"Search operations with our partners are underway to root out the people behind these vile acts and strengthen security in the area," the Nigerien interior ministry said.
The French military, which has a 5,100-member anti-jihadist force in the Sahel, said it was providing air support for the operation, which is unfolding over a vast wooded area.
Six French citizens were killed on Sunday along with their Nigerien guide and driver about six kilometres (four miles) from the town of Koure, in a wildlife haven about an hour's drive southeast from the capital Niamey, officials said.
The country, one of the poorest in the world, is struggling with incursions by Islamists from both Nigeria to the south and Mali to the west.
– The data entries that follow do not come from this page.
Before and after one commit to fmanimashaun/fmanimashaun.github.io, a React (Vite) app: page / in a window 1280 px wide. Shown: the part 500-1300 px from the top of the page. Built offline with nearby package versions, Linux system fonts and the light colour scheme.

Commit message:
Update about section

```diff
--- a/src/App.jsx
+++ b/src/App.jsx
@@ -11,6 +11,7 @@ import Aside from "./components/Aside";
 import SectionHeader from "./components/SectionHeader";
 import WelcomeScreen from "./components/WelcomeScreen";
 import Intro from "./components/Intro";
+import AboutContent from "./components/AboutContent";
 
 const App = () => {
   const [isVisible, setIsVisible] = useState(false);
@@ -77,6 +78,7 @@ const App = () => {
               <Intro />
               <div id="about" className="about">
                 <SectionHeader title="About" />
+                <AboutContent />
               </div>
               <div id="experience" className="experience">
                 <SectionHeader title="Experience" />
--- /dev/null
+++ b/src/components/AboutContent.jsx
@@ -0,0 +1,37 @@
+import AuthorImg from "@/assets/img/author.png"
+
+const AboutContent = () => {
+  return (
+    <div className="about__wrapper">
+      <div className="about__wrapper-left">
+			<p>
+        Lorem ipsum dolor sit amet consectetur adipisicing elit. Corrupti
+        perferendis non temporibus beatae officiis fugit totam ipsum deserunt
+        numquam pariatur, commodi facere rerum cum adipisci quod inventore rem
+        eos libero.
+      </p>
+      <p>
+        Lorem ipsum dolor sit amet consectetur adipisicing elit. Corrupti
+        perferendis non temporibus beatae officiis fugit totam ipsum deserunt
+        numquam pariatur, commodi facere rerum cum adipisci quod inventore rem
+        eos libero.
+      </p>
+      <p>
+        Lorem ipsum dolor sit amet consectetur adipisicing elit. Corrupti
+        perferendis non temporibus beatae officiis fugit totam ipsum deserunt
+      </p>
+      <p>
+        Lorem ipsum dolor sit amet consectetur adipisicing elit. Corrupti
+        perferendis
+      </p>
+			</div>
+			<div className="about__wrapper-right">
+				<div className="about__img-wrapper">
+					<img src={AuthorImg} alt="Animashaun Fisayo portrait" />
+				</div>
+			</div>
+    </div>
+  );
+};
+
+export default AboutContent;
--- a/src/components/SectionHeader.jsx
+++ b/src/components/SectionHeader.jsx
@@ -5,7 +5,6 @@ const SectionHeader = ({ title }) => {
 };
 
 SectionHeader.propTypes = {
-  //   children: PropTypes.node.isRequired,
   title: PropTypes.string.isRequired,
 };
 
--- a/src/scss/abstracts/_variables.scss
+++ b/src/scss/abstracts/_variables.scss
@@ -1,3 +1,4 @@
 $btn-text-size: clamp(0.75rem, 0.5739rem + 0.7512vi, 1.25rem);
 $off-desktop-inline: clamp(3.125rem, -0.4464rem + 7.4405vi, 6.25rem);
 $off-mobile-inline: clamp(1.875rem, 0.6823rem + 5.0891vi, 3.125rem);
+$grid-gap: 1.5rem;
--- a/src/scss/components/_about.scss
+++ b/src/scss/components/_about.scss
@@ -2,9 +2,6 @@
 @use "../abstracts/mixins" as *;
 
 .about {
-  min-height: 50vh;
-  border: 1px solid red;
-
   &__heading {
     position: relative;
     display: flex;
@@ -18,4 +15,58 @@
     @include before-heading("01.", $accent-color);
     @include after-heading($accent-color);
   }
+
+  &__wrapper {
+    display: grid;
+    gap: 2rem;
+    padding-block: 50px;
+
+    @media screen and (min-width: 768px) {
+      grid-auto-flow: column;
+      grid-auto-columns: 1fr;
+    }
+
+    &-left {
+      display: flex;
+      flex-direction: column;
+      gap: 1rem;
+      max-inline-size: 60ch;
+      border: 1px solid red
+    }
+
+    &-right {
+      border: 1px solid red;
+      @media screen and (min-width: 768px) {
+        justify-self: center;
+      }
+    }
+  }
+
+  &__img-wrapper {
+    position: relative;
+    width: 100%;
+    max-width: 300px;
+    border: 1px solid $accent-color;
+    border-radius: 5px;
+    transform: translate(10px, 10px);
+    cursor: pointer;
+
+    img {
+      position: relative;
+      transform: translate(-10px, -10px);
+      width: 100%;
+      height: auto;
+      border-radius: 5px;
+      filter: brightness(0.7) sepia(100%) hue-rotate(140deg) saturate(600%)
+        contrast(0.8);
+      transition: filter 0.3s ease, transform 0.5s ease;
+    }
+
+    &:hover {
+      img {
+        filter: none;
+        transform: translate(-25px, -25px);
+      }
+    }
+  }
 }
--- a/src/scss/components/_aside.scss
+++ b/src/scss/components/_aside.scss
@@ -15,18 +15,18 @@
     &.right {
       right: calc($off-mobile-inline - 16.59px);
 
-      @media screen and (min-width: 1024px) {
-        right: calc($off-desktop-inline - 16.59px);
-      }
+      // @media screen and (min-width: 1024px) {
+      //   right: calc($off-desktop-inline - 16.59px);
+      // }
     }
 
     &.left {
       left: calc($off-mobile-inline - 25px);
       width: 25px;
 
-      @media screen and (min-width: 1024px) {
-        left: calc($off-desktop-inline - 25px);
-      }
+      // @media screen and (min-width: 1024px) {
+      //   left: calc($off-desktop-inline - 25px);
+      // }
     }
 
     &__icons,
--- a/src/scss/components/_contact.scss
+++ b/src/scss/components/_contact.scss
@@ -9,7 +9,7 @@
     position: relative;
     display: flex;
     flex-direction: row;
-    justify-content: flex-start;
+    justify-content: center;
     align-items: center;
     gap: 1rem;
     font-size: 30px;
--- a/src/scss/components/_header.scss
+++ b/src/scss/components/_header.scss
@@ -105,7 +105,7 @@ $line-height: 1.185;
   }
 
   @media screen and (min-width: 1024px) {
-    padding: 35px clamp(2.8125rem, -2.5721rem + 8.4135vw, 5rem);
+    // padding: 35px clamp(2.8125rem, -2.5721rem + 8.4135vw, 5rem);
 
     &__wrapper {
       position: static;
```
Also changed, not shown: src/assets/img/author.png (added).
In Paris, French anti-terror prosecutors said in a statement they would investigate charges of "murders with links to a terrorist enterprise" and "criminal terrorist association."
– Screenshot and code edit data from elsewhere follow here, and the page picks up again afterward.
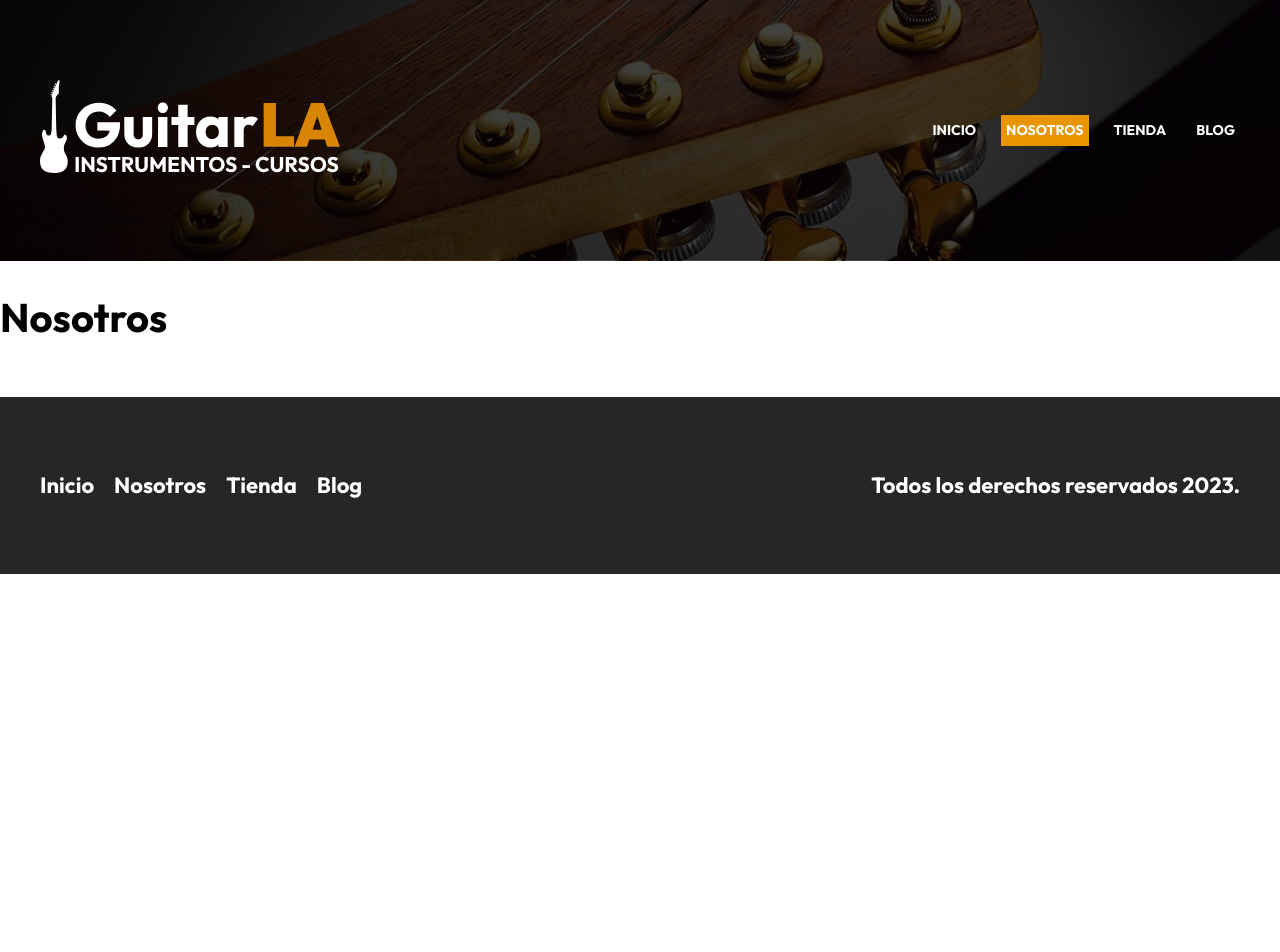
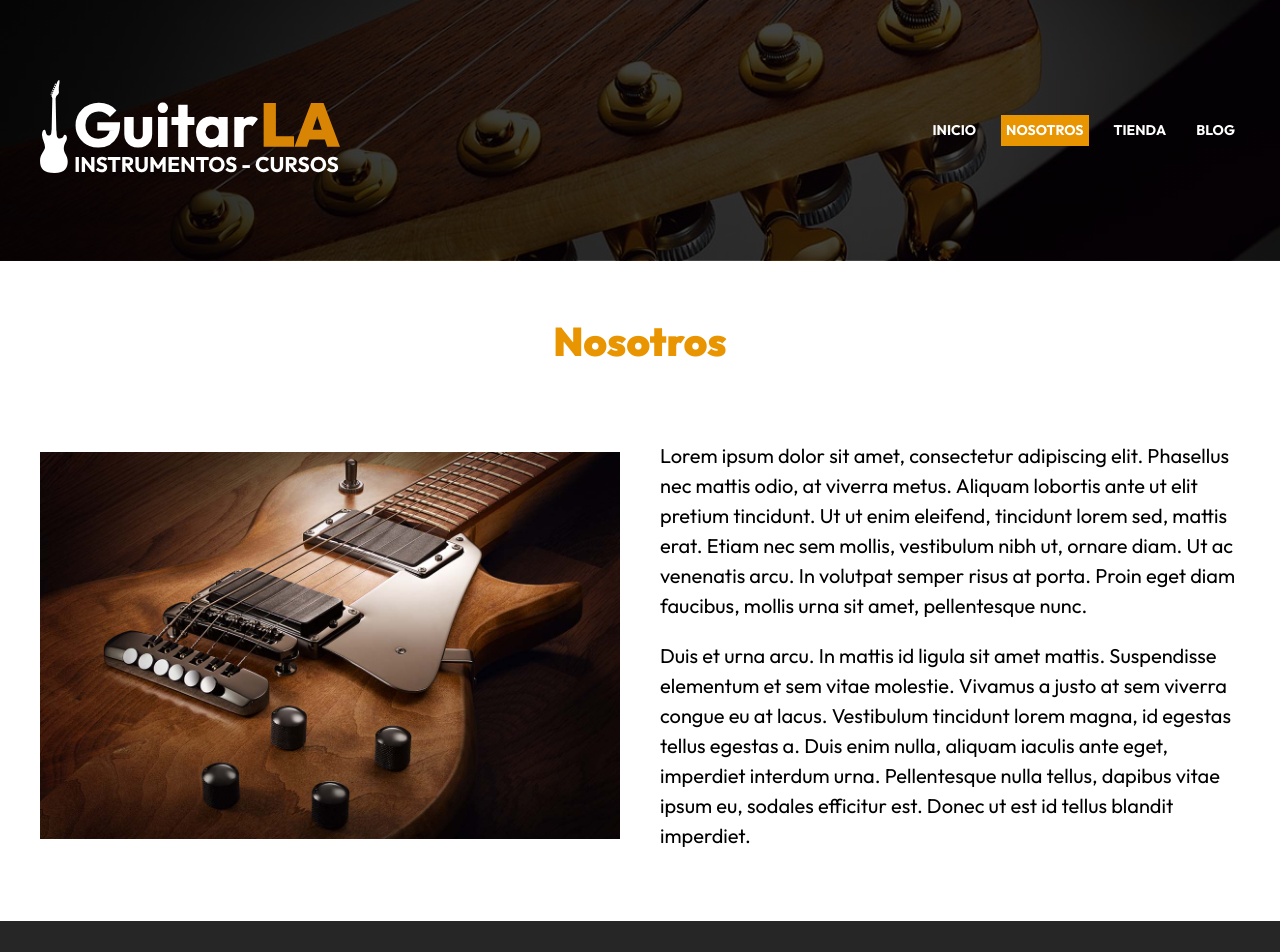
Before and after one commit to luisrlwev/guitarla-next, a Next.js app: page /nosotros in a window 1280 px wide. Shown: the top 952 px of the page. Before the commit the page ends 800 px from the top, so only its background shows below. Built offline with nearby package versions, Linux system fonts and the light colour scheme.

Commit message:
creamos la página de nosotros y le agregamos estilos

```diff
--- a/next.config.js
+++ b/next.config.js
@@ -1,6 +1,9 @@
 /** @type {import('next').NextConfig} */
 const nextConfig = {
   reactStrictMode: true,
+  images: {
+    formats: ['image/avif', 'image/webp']
+  }
 }
 
 module.exports = nextConfig
--- a/pages/nosotros.js
+++ b/pages/nosotros.js
@@ -1,4 +1,6 @@
+import Image from "next/image"
 import Layout from "@/components/layout"
+import styles from "@/styles/nosotros.module.css"
 
 export default function Nosotros() {
   return (
@@ -6,7 +8,17 @@ export default function Nosotros() {
       title={'Nosotros'}
       description={'Aprende sobre GuitarLA, su historia y más.'}
     >
-        <h1>Nosotros</h1>
+        <main className="contenedor">
+          <h2 className="heading">Nosotros</h2>
+
+          <div className={styles.contenido}>
+            <Image src={'/img/nosotros.jpg'} width={1000} height={800} alt="nosotros"/>
+            <div>
+              <p>Lorem ipsum dolor sit amet, consectetur adipiscing elit. Phasellus nec mattis odio, at viverra metus. Aliquam lobortis ante ut elit pretium tincidunt. Ut ut enim eleifend, tincidunt lorem sed, mattis erat. Etiam nec sem mollis, vestibulum nibh ut, ornare diam. Ut ac venenatis arcu. In volutpat semper risus at porta. Proin eget diam faucibus, mollis urna sit amet, pellentesque nunc. </p>
+              <p>Duis et urna arcu. In mattis id ligula sit amet mattis. Suspendisse elementum et sem vitae molestie. Vivamus a justo at sem viverra congue eu at lacus. Vestibulum tincidunt lorem magna, id egestas tellus egestas a. Duis enim nulla, aliquam iaculis ante eget, imperdiet interdum urna. Pellentesque nulla tellus, dapibus vitae ipsum eu, sodales efficitur est. Donec ut est id tellus blandit imperdiet.</p>
+            </div>
+          </div>
+        </main>
     </Layout>
   )
 }
--- /dev/null
+++ b/styles/nosotros.module.css
@@ -0,0 +1,11 @@
+.contenido{
+    display: grid;
+    gap: 4rem;
+}
+
+@media (min-width: 768px) {
+    .contenido{
+        grid-template-columns: repeat(2, 1fr);
+        align-items: center;
+    }
+}
```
French aid group ACTED said a number of its workers were among those killed and it would hold a press conference later Monday.
It is believed to be the first such attack on Westerners in the area, which has developed as a tourist attraction over the past 20 years thanks to its unique population of West African giraffes.
The attackers came on motorcycles through the bush and waited for the group's arrival, a source said.
Most of the victims were shot although one woman managed to escape but was later caught and her throat was cut, a source said.
The bodies were laid side-by-side next to a torched 4x4, which had bullet holes in its rear window.
'Cowardly and barbaric'
Nigerien forensic experts investigated the site of the killing before the bodies were taken to Niamey.
French President Emmanuel Macron and his Nigerien and Malian counterparts Mahamadou Issoufou and Ibrahim Boubacar Keita lashed the attack as cowardly and barbaric.
The Koure area is a sanctuary for hundreds of West African giraffes, a subspecies distinguished by its lighter colour.
"We all go to Koure on weekend outings because it's very easy to access," a Western humanitarian source based in Niamey told AFP.
"Everyone goes there, even ambassadors, diplomats, teachers... it is not considered a dangerous zone at all."
To the northwest of Niamey, the Tillaberi region has become a hideout for Sahel jihadist groups such as the Islamic State in the Greater Sahara (ISGS), which have killed hundreds of troops and driven thousands from their homes.
The use of motorcycles has been totally banned since January in an attempt to curb the movements of such jihadists.
Two young Frenchmen, Antoine De Leocour and Vincent Delory, were killed after being kidnapped by jihadists from a restaurant in Niamey in 2011.